Winter Vehicle Safety40 Hilarious Winter And Snow Memes For When You're Freezing Your Face Off

As we all know, winters in North Dakota are no joke. Winter storms and cold temperatures can be dangerous. Stay safe and healthy by planning ahead. In December’s Wellness Spotlight, we discuss winter driving, winter car care tips, what to include in a winter survival kit, and what to do if you get stranded in a blizzard.

Winter Driving & Car Care Tips

Winter weather can create hazardous driving conditions. Both the vehicle and the driver must be prepared for bad weather, road conditions and vehicle or equipment failure. Read these tips below on how to prepare both you and your car for hazardous winter conditions. If you are stranded because of winter weather, it is best to stay in your vehicle so you can be found.

  • Always carry a cell phone
  • Let someone know when you depart, your route, and expected arrival time
  • Dress according to weather conditions. Keep dey and wear clothing in layers
  • Fill up your tank before your trip
  • Keep your gas tank at least half full to prevent frozen fuel lines
  • Check your tires to see if they have at least 1/8 inch of tread and to make sure they are properly inflated
  • Inspect wiper blades for wear and tear
  • Have your exhaust, muffler, and tailpipe inspected for cracks and visible defects
  • Ensure your heater is working properly before it starts to get cold outside
  • Have your battery tested to ensure it’s free of corrosion, has adequate water, and still strong enough to endure cold weather
  • Flush and replace antifreeze in the radiator

Winter Survival Kit Checklist
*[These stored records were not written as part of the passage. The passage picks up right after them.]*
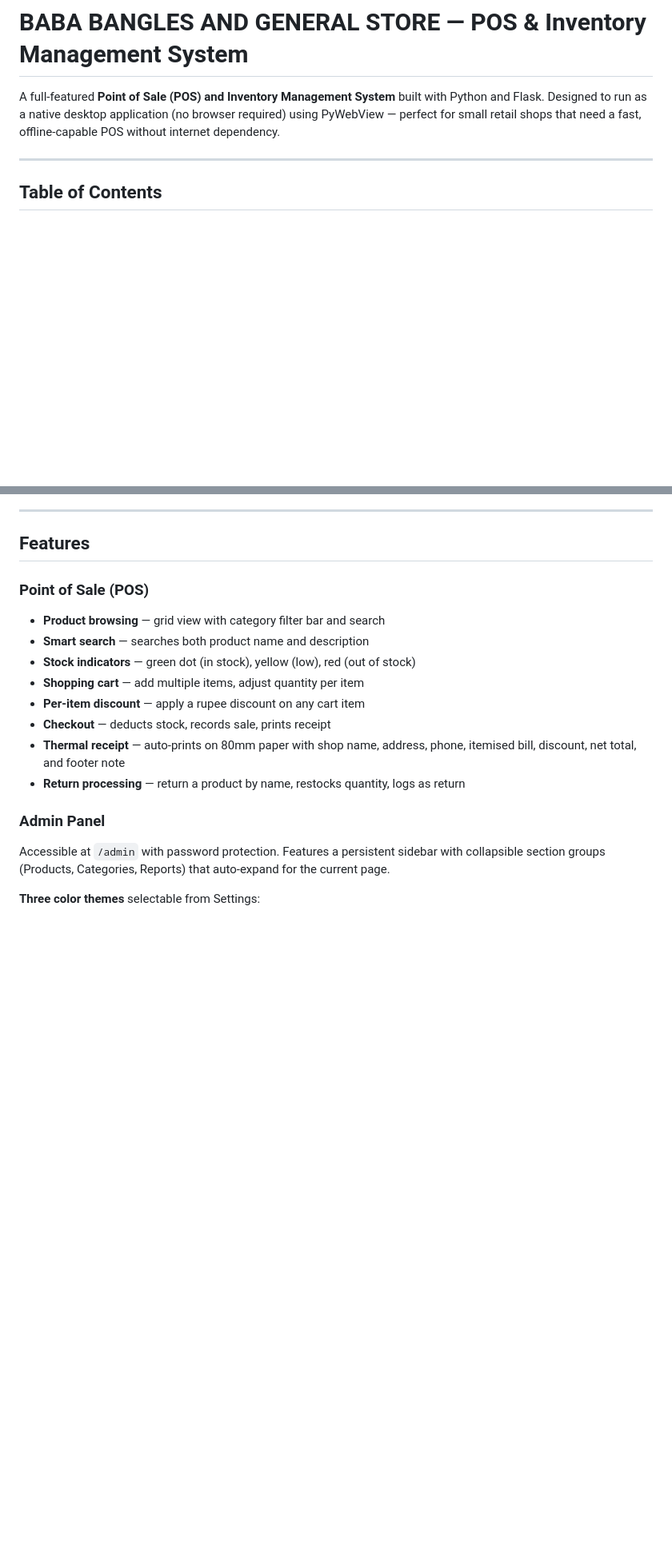
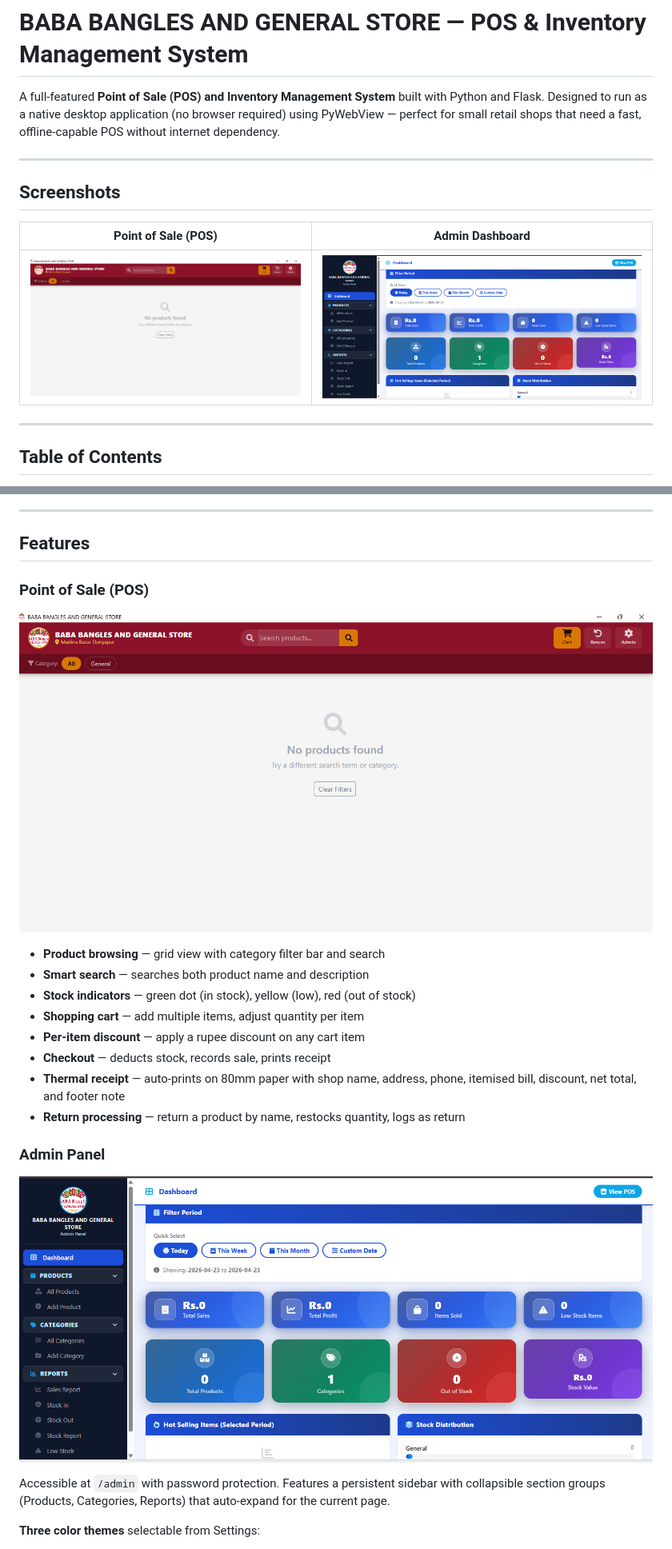
Before and after one commit to MSMuneerIqbal/Inventry-management-Bookshop, a Markdown page: Readme.md, 2 parts joined by grey strips. Shown at 80% size. Drawn GitHub-style; blank space fills up the shorter version.

```diff
--- a/Readme.md
+++ b/Readme.md
@@ -1,6 +1,14 @@
 # BABA BANGLES AND GENERAL STORE — POS & Inventory Management System
 
 A full-featured **Point of Sale (POS) and Inventory Management System** built with Python and Flask. Designed to run as a native desktop application (no browser required) using PyWebView — perfect for small retail shops that need a fast, offline-capable POS without internet dependency.
+
+---
+
+## Screenshots
+
+| Point of Sale (POS) | Admin Dashboard |
+|---|---|
+| ![POS Screen](pos%20pic.png) | ![Admin Panel](admin%20picture.png) |
 
 ---
 
@@ -62,6 +70,8 @@ This system is ideal for:
 
 ### Point of Sale (POS)
 
+![POS Screen](pos%20pic.png)
+
 - **Product browsing** — grid view with category filter bar and search
 - **Smart search** — searches both product name and description
 - **Stock indicators** — green dot (in stock), yellow (low), red (out of stock)
@@ -72,6 +82,8 @@ This system is ideal for:
 - **Return processing** — return a product by name, restocks quantity, logs as return
 
 ### Admin Panel
+
+![Admin Panel](admin%20picture.png)
 
 Accessible at `/admin` with password protection. Features a persistent sidebar with collapsible section groups (Products, Categories, Reports) that auto-expand for the current page.
 
```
  • Jumper cables
  • Small shovel and sand or cat litter for traction
  • Flashlight and extra batteries
  • Flares or reflective triangles, something red or orange and a whistle to signal for help
  • Carpet strips – for traction under wheels
  • Ice scraper and brush
  • First aid kit
  • Food and a blanket

If You Get Stranded

  • Stay with your vehicle
  • Run the engine for 15 minutes every hour and adjust if needed
  • Keep the exhaust pipe clear of snow
  • If the cold is extreme, you may need to keep your engine running continuously. It may not restart if shut off
  • Never go to sleep with the engine running
  • Position your car so it faces into the wind
  • Tie a colorful banner or piece of clothing onto your antenna
  • Move all emergency supplies out of the trunk and into the interior of the car as soon as you realize you will be staying for a while
  • Put on warm clothing right away, before you get cold. Loosen tight clothing so body heat can circulate


North Dakota Department of Transportation